A council spot conveniently opened up for Wesson when Martin Ludlow resigned last year to take over for the late Miguel Contreras as executive secretary of the county Federation of Labor. If Ludlow hadn't shifted jobs, the first skirmish over Burke's seat likely would have occurred in last spring's Democratic primary — a state senate matchup between Wesson and assemblyman Mark Ridley-Thomas. With Wesson out of the race, Ridley-Thomas won handily.
Ridley-Thomas, a former councilman who is more progressive than Burke or Wesson, represents the newer wave even though he has been around for years. He has served as executive director of the Southern Christian Leadership Conference in Los Angeles. His Empowerment Congress has trained scores of activists in community-organizing skills. Ridley-Thomas was the first leading black official to back Villaraigosa for mayor in 2001, while Burke and others stayed loyal to Kenny Hahn¹s son, Jimmy. "It¹s his to lose," a Villaraigosa insider says of the Burke seat.

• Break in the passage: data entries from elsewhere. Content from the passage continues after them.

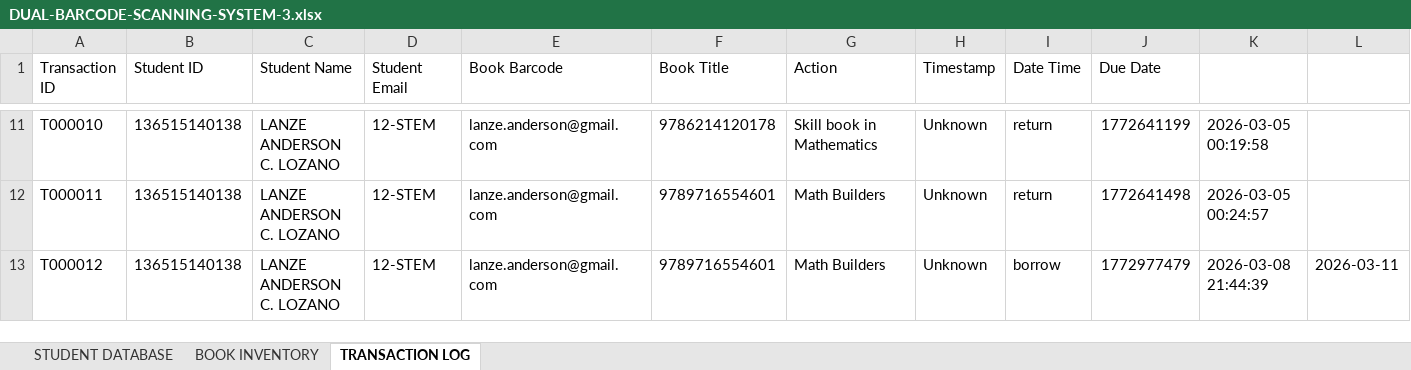
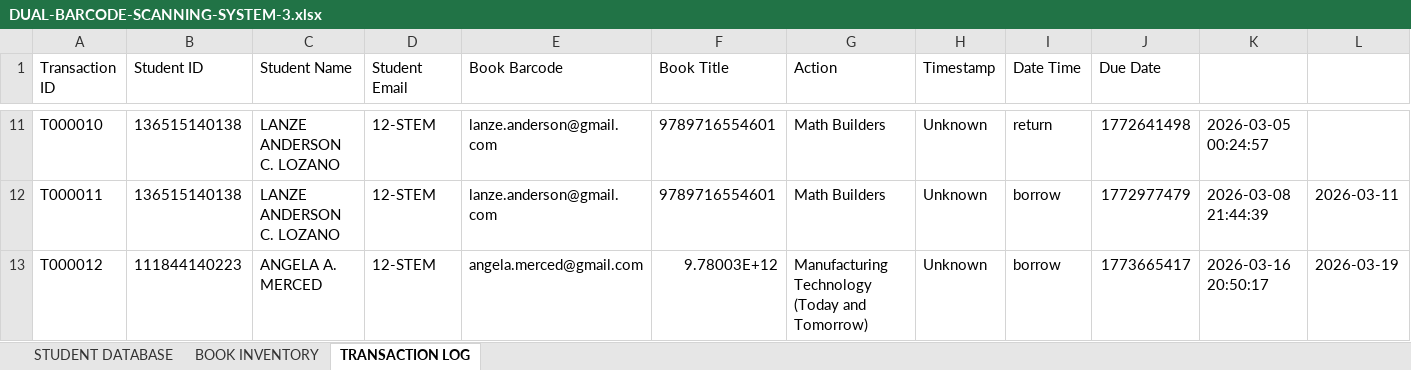
Before and after one commit to lans-spec/ProjectLibrary, an Excel workbook: stem/code/final/DUAL-BARCODE-SCANNING-SYSTEM-3.xlsx, sheet TRANSACTION LOG, drawn as a sheet; only a part is shown, gaps mark what is left out; values as stored, in another font and other column widths than the file's, no borders; the diff covers the shown part only; the diff names each change by its address in the sheet, - before the commit and + after, or states it on an @@ line.

```diff
--- a/stem/code/final/DUAL-BARCODE-SCANNING-SYSTEM-3.xlsx (sheet TRANSACTION LOG)
+++ b/stem/code/final/DUAL-BARCODE-SCANNING-SYSTEM-3.xlsx (sheet TRANSACTION LOG)
-F11 (Book Title): 9786214120178
+F11 (Book Title): 9789716554601
-G11 (Action): Skill book in Mathematics
+G11 (Action): Math Builders
-J11 (Due Date): 1772641199
+J11 (Due Date): 1772641498
-K11: 2026-03-05 00:19:58
+K11: 2026-03-05 00:24:57
-I12 (Date Time): return
+I12 (Date Time): borrow
-J12 (Due Date): 1772641498
+J12 (Due Date): 1772977479
-K12: 2026-03-05 00:24:57
+K12: 2026-03-08 21:44:39
-L12: (empty)
+L12: 2026-03-11
-B13 (Student ID): 136515140138
+B13 (Student ID): 111844140223
-C13 (Student Name): LANZE ANDERSON C. LOZANO
+C13 (Student Name): ANGELA A. MERCED
-E13 (Book Barcode): lanze.anderson@gmail.com
+E13 (Book Barcode): angela.merced@gmail.com
-F13 (Book Title): 9789716554601
+F13 (Book Title): 9.78003E+12
-G13 (Action): Math Builders
+G13 (Action): Manufacturing Technology (Today and Tomorrow)
-J13 (Due Date): 1772977479
+J13 (Due Date): 1773665417
-K13: 2026-03-08 21:44:39
+K13: 2026-03-16 20:50:17
-L13: 2026-03-11
+L13: 2026-03-19
```
Also changed, not shown: 29 edited cells elsewhere in this sheet, sheet BOOK INVENTORY, sheet STUDENT DATABASE, 1 other file.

Such a prediction is premature. A lot can happen in two years. Yet another councilman, former police chief Bernard Parks, has shown some interest. He already has run for mayor of L.A., and his law enforcement and pro-business
background might appeal to older and more conservative voters in cities such as Carson and Inglewood.
There¹s even talk of wild cards who could weaken the district¹s reputation as a safely African American enclave. Janice Hahn, facing term limits as the councilwoman from San Pedro, might be able to translate her father¹s popularity into a base. She has made it onto several handicappers' lists.
The more provocative name to surface belongs to assembly speaker Fabian Núñez, who also has a term-limit deadline approaching. Núñez hasn¹t said he's interested, but the mention of his name is enough to irk some in the community who think the loss of Burke's district to a Latino would be painful for blacks as they become the minority in South L.A. "It would be war," says the Wave¹s Pleasant. "Very, very nasty."
Burke agrees that a Núñez candidacy would be "interesting," and she leaves no doubt that she wouldn¹t be pleased. Latinos may outnumber blacks, but her district still has the region's greatest concentration of African American elected representatives. "There were no African Americans on the Board of Supervisors for a hundred years," she says. "Something is missing when you have no representation from a large segment of the population."
Perhaps so, but the supervisors could use a little shaking up. Theirs are the most powerful jobs nobody cares about. As Burke says, a fight might make things interesting for a change.
©Kevin Roderick 2006